There are lots of us who want to become more self-sufficient. We want to know that we can produce for ourselves. It actually is less expensive and much less time consuming to just go out and buy most of our food from the store. However, the cost does depend on the food items, where we are located geographically in this Great Land, and the season.
To just grow a plot of green beans and can them for use during the non-growing season would be a considerable investment in time and materials. Even if we got the seeds for free and planted them in an existing garden, the cost for canning equipment can make the beans more costly than ones already canned at the store.
Infrastructure for homesteading should be acquired over time. Most of it is skills, but there are some tools and consumer products that we can’t produce ourselves that make homesteading viable. Whereas our long dead ancestors may have made every implement from the containers to the tools used to acquire and preserve food, we need to buy some things such as canning jars for the food and shovels for the garden.
That stuff costs money. Money may be tight. It often can be for the person who is seriously considering becoming more self-sufficient. This quandary may cause some to just give up and have to settle for what I call “cheap commercial.” That is falling into having to settle for lower quality, less expensive foods at the store in order just to eat.

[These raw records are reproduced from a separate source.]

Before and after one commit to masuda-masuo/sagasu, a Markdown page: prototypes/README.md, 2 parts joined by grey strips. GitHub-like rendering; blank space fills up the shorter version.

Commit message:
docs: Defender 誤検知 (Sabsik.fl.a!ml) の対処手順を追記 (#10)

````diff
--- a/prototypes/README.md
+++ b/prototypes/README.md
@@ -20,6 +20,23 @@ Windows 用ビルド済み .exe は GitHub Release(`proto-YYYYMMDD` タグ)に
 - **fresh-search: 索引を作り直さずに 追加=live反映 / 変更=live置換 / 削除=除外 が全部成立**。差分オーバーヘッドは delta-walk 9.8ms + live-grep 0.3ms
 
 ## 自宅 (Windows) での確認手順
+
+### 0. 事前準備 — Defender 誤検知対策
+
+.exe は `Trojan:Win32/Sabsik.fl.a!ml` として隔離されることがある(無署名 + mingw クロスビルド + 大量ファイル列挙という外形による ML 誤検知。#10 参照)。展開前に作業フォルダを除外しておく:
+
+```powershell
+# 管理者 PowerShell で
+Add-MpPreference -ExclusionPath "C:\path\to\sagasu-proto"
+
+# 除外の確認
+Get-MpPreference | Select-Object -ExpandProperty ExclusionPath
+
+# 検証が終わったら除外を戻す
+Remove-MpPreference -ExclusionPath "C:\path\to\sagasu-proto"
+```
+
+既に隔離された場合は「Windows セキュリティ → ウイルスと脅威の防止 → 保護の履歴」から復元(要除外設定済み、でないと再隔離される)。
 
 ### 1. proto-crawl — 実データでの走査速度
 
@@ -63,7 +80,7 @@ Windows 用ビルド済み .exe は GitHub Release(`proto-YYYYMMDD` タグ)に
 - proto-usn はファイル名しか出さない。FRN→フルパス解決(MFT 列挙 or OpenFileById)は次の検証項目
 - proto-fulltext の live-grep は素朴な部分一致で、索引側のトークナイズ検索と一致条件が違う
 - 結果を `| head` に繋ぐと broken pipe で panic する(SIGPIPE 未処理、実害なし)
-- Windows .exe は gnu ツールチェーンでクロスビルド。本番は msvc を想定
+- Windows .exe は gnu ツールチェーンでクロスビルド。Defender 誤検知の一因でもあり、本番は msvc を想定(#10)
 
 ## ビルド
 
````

I’ll be honest. When I lost my so-called day-job that provided the steady income and health insurance, we took a hit on the quality of food we are able to buy. Growing my own vegetables now sounds much more appealing than it ever did.

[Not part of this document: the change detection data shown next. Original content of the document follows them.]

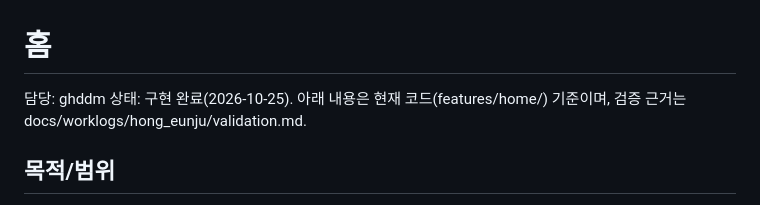
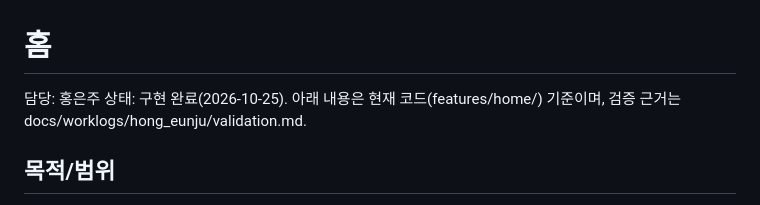
Before and after one commit to hys7628/fionex, a Markdown page: features/home/feature_spec.md, the part around the change. GitHub-like rendering.

Commit message:
md 내의 담당자 이름 변경
md 내의 담당자 이름 변경

```diff
--- a/features/home/feature_spec.md
+++ b/features/home/feature_spec.md
@@ -1,5 +1,5 @@
 # 홈
-담당: ghddm
+담당: 홍은주
 상태: 구현 완료(2026-10-25). 아래 내용은 현재 코드(features/home/) 기준이며, 검증 근거는 docs/worklogs/hong_eunju/validation.md.
 
 ## 목적/범위
```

You don’t have to have a fortune to get started homesteading. I’m asking everyone who reads this to at least plant a tomato plant this spring. Even if you can’t stand tomatoes, you can be sure there is a neighbor or friend who really likes them. Even planting one tomato plant in a sunny spot can yield a bunch of fruit. Plant one in a five gallon bucket with a hole in the bottom for drainage. Stick it in a sunny spot and be disciplined about watering it. You will get a little taste of the fruits of homesteading and the discipline and labor it requires. Commitment will become evident in how well the tomato plant does.